DATA EXTRACT:

○ ○ ○ ○ ○ ○ ○

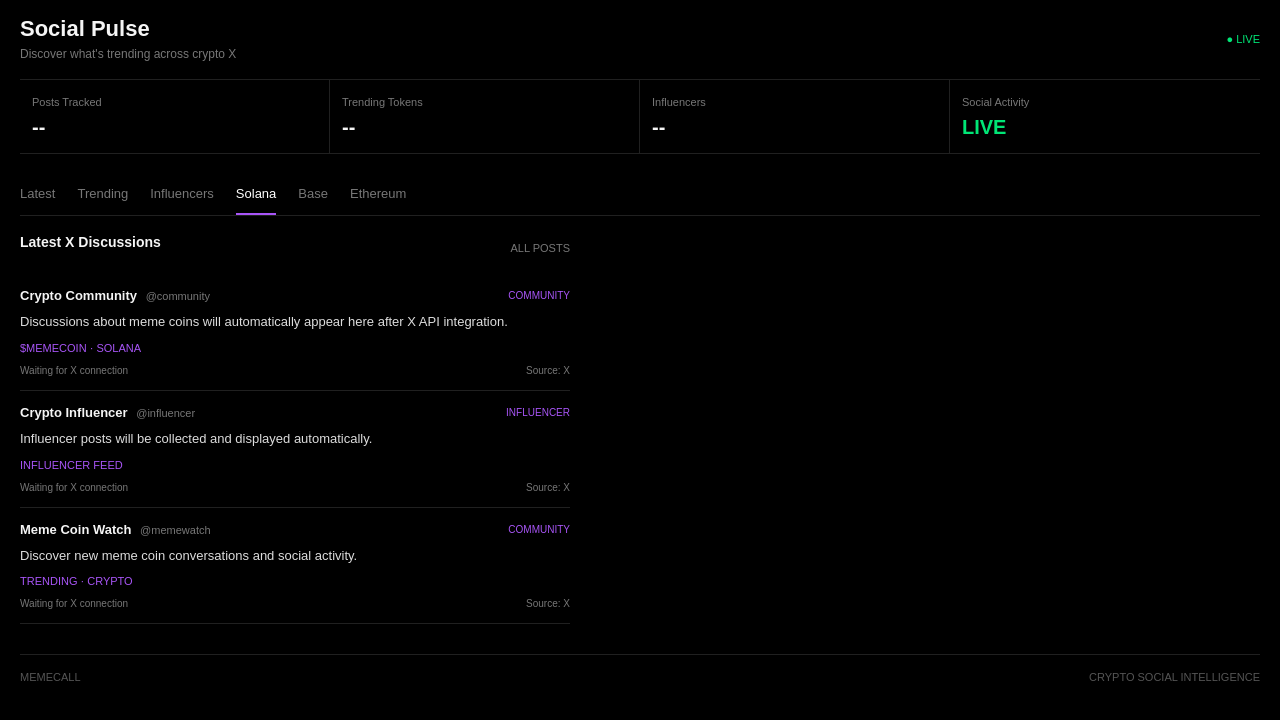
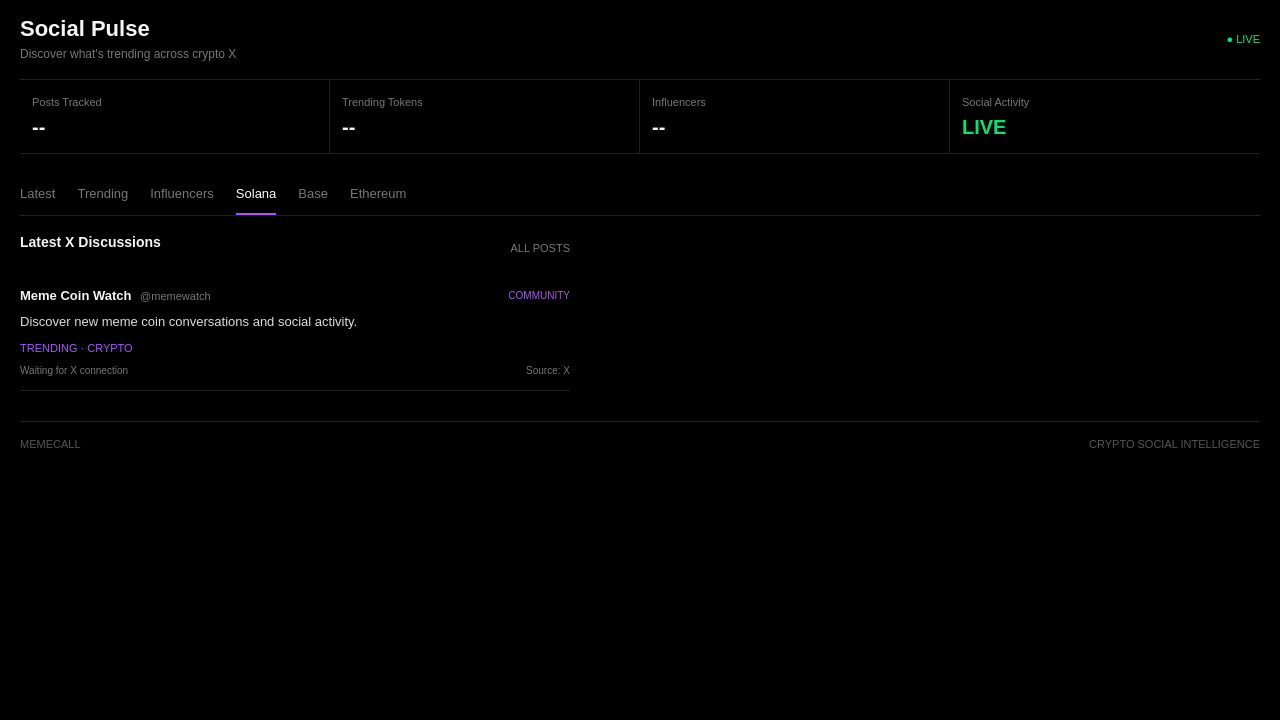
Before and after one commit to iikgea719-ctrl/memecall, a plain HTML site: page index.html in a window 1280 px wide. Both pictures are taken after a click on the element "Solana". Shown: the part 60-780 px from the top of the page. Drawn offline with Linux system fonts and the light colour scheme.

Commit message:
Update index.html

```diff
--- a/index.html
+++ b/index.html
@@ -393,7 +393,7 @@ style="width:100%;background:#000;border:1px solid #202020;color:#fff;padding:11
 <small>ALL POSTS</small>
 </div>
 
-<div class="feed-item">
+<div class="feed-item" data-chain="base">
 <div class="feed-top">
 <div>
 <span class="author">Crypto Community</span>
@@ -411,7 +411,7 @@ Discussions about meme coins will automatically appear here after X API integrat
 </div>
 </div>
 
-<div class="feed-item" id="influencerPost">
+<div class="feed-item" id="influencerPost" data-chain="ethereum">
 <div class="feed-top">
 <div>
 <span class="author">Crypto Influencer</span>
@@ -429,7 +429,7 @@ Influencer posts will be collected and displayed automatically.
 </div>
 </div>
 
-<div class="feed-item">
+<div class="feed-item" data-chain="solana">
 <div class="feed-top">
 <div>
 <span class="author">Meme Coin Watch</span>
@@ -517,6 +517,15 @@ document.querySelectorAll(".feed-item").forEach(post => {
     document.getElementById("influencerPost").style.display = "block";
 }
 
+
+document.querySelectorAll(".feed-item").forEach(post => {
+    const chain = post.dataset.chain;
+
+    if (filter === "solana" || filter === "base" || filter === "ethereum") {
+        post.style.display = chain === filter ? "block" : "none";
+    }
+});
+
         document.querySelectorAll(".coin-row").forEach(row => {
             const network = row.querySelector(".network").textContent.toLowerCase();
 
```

○ ○ ○ ○ ○ ○ ○

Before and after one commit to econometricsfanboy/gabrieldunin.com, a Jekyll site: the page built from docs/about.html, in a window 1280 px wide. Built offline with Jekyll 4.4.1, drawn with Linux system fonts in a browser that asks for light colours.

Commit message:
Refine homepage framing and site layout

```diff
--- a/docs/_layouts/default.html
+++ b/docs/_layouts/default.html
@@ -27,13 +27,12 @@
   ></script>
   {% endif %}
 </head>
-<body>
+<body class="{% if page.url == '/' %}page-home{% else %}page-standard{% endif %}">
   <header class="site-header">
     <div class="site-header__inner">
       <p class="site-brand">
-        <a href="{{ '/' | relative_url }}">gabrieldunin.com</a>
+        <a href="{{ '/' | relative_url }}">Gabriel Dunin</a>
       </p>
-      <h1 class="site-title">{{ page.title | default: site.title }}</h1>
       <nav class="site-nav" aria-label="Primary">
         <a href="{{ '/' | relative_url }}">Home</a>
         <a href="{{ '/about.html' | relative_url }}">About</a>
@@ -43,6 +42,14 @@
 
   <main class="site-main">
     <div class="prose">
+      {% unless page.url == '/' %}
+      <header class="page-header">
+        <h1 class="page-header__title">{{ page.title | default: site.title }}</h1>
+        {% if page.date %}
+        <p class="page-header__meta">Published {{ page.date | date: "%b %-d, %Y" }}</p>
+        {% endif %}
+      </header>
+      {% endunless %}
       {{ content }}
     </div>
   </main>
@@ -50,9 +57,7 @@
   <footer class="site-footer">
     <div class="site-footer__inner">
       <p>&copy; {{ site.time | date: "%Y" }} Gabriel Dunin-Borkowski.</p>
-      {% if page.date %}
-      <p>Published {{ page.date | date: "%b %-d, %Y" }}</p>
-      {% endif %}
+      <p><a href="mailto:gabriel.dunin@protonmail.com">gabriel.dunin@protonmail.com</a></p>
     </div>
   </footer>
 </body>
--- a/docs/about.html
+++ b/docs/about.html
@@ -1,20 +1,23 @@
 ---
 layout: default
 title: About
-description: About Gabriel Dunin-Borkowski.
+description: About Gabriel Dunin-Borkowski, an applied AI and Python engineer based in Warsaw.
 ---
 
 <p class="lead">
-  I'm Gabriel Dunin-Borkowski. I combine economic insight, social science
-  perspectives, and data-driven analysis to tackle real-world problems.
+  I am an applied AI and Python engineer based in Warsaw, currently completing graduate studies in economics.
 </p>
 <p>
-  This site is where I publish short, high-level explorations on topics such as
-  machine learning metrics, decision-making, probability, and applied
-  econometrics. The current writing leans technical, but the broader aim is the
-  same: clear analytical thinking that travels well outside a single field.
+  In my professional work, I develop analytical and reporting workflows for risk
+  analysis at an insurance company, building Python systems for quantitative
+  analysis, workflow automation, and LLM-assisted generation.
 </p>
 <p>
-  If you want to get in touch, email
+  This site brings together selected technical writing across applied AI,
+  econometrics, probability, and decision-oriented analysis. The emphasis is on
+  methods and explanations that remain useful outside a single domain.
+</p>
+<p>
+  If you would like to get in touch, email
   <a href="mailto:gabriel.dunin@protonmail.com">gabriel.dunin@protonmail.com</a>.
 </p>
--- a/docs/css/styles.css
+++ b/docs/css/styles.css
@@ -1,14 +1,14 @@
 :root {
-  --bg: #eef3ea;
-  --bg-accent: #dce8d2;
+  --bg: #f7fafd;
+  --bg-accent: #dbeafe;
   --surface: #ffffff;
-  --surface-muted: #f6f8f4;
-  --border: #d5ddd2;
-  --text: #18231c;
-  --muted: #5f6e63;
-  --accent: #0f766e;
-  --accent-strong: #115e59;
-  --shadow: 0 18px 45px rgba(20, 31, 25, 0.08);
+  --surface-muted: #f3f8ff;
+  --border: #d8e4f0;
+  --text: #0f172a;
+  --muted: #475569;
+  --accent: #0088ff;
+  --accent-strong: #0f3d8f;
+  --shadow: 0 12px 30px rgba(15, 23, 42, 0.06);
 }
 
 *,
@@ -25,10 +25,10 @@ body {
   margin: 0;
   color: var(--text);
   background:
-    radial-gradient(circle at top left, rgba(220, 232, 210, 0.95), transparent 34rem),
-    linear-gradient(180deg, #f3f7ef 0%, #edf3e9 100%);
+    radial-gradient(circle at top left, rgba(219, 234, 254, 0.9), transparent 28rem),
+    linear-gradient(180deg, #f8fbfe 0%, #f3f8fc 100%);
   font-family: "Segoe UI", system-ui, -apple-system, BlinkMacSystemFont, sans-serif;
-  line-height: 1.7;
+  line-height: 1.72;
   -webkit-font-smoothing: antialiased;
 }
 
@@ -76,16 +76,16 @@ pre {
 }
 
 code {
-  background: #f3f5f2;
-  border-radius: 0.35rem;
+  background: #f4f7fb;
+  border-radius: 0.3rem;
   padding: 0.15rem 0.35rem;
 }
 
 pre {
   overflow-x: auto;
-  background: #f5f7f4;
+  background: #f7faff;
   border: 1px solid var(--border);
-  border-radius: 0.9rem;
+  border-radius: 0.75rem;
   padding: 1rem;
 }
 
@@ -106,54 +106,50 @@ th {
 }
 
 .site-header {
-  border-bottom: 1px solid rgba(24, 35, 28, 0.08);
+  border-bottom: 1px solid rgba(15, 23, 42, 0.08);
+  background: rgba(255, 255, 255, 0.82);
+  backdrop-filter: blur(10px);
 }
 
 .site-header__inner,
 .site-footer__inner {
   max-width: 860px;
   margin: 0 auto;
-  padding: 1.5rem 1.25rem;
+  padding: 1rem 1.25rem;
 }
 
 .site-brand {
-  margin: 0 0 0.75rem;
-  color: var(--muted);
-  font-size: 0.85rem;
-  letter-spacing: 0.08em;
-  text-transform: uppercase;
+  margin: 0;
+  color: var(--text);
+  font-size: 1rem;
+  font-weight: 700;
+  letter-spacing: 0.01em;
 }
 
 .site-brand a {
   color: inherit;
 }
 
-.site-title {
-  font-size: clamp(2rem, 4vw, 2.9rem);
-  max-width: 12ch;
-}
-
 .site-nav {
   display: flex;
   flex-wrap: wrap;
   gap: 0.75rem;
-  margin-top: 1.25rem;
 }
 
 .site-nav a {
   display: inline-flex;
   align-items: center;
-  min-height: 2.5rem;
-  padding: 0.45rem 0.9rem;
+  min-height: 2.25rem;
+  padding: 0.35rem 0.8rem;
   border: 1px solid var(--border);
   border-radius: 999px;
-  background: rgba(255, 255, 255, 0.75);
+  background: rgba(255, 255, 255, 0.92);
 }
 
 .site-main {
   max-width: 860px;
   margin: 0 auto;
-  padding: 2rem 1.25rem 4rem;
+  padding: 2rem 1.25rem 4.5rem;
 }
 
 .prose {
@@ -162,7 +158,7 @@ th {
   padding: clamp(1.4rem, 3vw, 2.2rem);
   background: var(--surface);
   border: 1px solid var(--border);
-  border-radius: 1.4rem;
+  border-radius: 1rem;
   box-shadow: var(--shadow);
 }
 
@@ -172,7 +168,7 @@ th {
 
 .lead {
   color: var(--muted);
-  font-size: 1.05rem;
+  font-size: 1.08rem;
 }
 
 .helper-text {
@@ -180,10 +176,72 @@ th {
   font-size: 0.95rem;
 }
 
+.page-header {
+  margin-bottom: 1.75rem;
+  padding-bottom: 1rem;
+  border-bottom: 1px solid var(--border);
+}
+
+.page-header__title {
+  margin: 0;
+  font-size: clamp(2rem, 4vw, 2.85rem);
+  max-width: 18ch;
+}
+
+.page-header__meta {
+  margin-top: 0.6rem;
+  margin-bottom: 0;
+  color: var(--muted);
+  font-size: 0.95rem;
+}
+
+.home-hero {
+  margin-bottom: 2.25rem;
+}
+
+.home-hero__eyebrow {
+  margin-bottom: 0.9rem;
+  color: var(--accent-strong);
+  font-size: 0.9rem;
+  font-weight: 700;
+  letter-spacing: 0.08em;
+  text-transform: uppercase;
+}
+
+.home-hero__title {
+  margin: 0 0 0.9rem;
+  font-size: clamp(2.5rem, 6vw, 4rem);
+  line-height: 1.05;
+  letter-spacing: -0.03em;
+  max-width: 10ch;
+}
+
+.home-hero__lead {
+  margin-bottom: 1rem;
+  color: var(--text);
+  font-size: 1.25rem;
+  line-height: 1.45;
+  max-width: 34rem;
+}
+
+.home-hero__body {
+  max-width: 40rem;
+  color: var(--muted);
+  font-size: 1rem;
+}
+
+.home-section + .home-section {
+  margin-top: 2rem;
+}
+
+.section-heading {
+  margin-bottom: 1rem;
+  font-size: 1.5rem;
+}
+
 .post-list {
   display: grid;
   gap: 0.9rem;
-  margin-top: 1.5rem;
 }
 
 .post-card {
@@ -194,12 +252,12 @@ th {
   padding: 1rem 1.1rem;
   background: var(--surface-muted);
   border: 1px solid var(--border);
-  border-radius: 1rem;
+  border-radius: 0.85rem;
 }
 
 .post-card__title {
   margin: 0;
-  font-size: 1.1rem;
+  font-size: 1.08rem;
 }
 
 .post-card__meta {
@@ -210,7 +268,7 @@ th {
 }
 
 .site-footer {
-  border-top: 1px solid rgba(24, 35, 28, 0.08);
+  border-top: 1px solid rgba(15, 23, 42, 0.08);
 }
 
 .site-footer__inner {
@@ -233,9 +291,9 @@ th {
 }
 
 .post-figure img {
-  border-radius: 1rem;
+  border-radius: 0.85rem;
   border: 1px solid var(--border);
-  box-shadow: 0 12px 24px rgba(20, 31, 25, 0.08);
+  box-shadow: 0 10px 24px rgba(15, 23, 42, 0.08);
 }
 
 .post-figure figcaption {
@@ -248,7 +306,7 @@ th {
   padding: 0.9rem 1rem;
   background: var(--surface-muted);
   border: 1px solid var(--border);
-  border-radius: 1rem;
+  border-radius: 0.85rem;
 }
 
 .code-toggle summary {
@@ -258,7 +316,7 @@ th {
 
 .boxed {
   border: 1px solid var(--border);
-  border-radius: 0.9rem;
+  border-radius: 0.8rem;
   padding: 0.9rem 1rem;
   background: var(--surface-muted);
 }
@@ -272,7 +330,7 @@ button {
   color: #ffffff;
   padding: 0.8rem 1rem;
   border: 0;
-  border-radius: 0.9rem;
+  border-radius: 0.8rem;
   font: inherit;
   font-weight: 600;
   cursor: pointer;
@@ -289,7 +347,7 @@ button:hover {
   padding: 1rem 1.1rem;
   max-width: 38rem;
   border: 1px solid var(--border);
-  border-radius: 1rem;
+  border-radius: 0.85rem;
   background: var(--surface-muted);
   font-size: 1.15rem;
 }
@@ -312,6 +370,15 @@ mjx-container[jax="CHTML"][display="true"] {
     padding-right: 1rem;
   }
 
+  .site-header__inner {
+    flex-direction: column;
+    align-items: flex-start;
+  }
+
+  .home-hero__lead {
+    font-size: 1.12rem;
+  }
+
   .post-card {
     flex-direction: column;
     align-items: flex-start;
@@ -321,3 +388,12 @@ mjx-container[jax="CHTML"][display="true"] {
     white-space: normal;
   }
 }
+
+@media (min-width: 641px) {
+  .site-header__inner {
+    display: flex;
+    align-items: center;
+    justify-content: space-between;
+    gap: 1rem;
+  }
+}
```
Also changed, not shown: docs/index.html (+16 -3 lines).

○ ○ ○ ○ ○ ○ ○

Would you count the lines in the entries that hold "block" and reply with only the count?

2